In the wilderness, God told Moses to make the Ark of the Covenant. It was what we would call a wooden chest overlaid with gold. The Ark was a symbol of two things:

First, it was a symbol of God’s Presence. The ark was kept in the Temple which was where Moses heard from God.

The ark was also a symbol of God’s Power. When Joshua entered the Promised Land, the priests carried the ark. Joshua told the people to follow the ark and when the priests’ feet touched the water, the river stopped flowing, and the people were able to cross the Jordan River on dry land (Joshua 3:15-16).

Essentially the ark was a symbol that encouraged the Israelites in their worship of God.

However, it wasn’t to become an idol, or a lucky charm, which is unfortunately what happened. Later when Samuel was just a boy, on their own initiative the Israelites took the ark into a battle. They were following the custom of pagan nations but it wasn’t something God had told the Israelites to do. They lost the battle and for a time lost the ark.

God gives us physical reminders and symbols of his presence but we should never get so wrapped up in the symbols that they become an end in themselves. We should never be afraid to update our symbols, move them or remove them when they are no longer relevant, even if they have been useful in the past.

At the last meal Jesus had with his disciples, he took two common things: the bread and the cup and told his disciples to use them as reminders of the New Covenant or the New Agreement that God was making with his people.

The bread reminds us of Jesus’ body broken for us and the cup reminds us of Jesus’ shed blood. God’s people all over the world celebrate communion, but it may look very different in other cultures, which is completely fine because the bread and cup are simply symbols.

We use the symbols to remember the price he paid for our salvation. We remember God’s great mercy and grace.

Let’s pray …

Thank you Lord that you gave your life so we can live free from sin. You give us these symbols to remind us because you know how quickly we forget. Such ordinary things, bread and wine, yet they remind us of the most significant time in history.

We see the bread, a visual reminder of your body broken and sins forgiven. We are thankful.
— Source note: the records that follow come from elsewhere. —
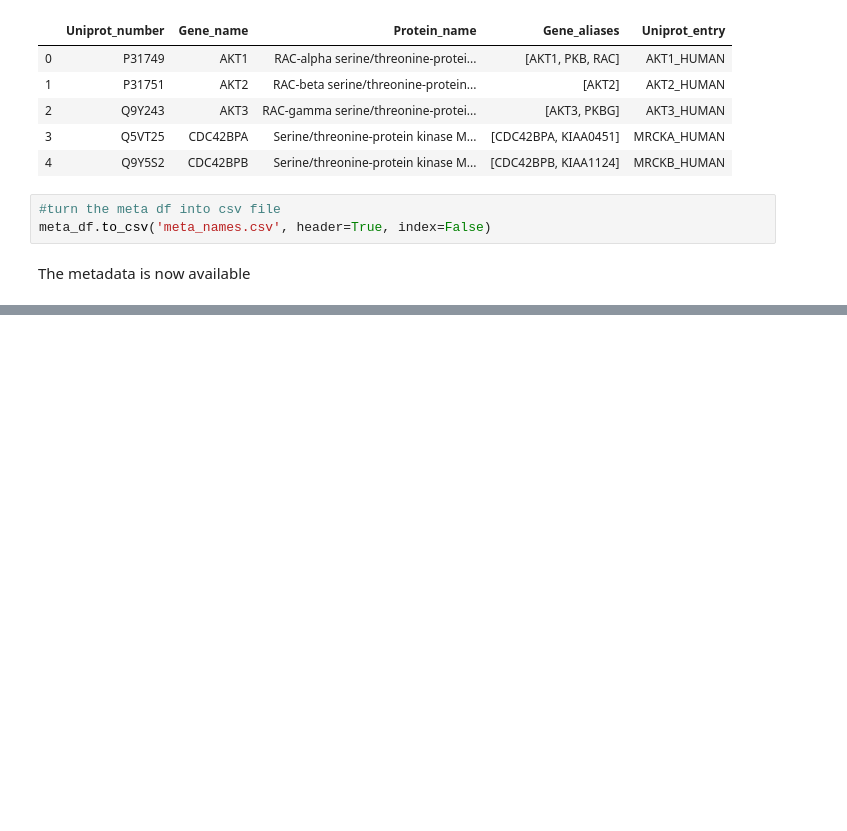
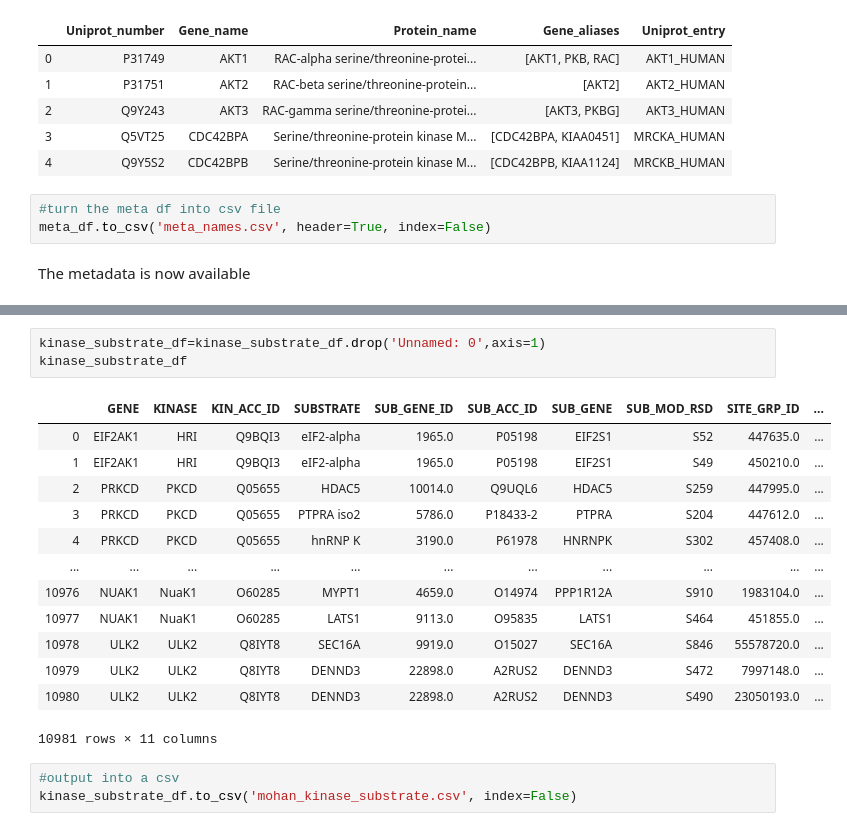
Before and after one commit to SheridanS97/DreamTeam, a Jupyter notebook: Data_mining/Protein_names_and_aliases/Protein_name_and_aliases.ipynb, the cells around one changed output, grey strips where cells are left out. Cells and saved outputs as stored; diff of their text form; blank space fills up the shorter version.

```diff
--- a/Data_mining/Protein_names_and_aliases/Protein_name_and_aliases.ipynb
+++ b/Data_mining/Protein_names_and_aliases/Protein_name_and_aliases.ipynb
@@ -142,0 +304,20 @@ The metadata is now available
+# %%
+kinase_substrate_df=kinase_substrate_df.drop('Unnamed: 0',axis=1)
+kinase_substrate_df
+# %% [output]
+|  | GENE | KINASE | KIN_ACC_ID | SUBSTRATE | SUB_GENE_ID | SUB_ACC_ID | SUB_GENE | SUB_MOD_RSD | SITE_GRP_ID | ... |
+| 0 | EIF2AK1 | HRI | Q9BQI3 | eIF2-alpha | 1965.0 | P05198 | EIF2S1 | S52 | 447635.0 | ... |
+| 1 | EIF2AK1 | HRI | Q9BQI3 | eIF2-alpha | 1965.0 | P05198 | EIF2S1 | S49 | 450210.0 | ... |
+| 2 | PRKCD | PKCD | Q05655 | HDAC5 | 10014.0 | Q9UQL6 | HDAC5 | S259 | 447995.0 | ... |
+| 3 | PRKCD | PKCD | Q05655 | PTPRA iso2 | 5786.0 | P18433-2 | PTPRA | S204 | 447612.0 | ... |
+| 4 | PRKCD | PKCD | Q05655 | hnRNP K | 3190.0 | P61978 | HNRNPK | S302 | 457408.0 | ... |
+| ... | ... | ... | ... | ... | ... | ... | ... | ... | ... | ... |
+| 10976 | NUAK1 | NuaK1 | O60285 | MYPT1 | 4659.0 | O14974 | PPP1R12A | S910 | 1983104.0 | ... |
+| 10977 | NUAK1 | NuaK1 | O60285 | LATS1 | 9113.0 | O95835 | LATS1 | S464 | 451855.0 | ... |
+| 10978 | ULK2 | ULK2 | Q8IYT8 | SEC16A | 9919.0 | O15027 | SEC16A | S846 | 55578720.0 | ... |
+| 10979 | ULK2 | ULK2 | Q8IYT8 | DENND3 | 22898.0 | A2RUS2 | DENND3 | S472 | 7997148.0 | ... |
+| 10980 | ULK2 | ULK2 | Q8IYT8 | DENND3 | 22898.0 | A2RUS2 | DENND3 | S490 | 23050193.0 | ... |
+10981 rows × 11 columns
+# %%
+#output into a csv
+kinase_substrate_df.to_csv('mohan_kinase_substrate.csv', index=False)
```
Also changed, not shown: parts of 14 cells of this notebook, 4 other files.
We see the cup, a visual reminder of your shed blood and the new life we have in you. Again, we are thankful.

In Jesus’ Name,

For other communion talks click here.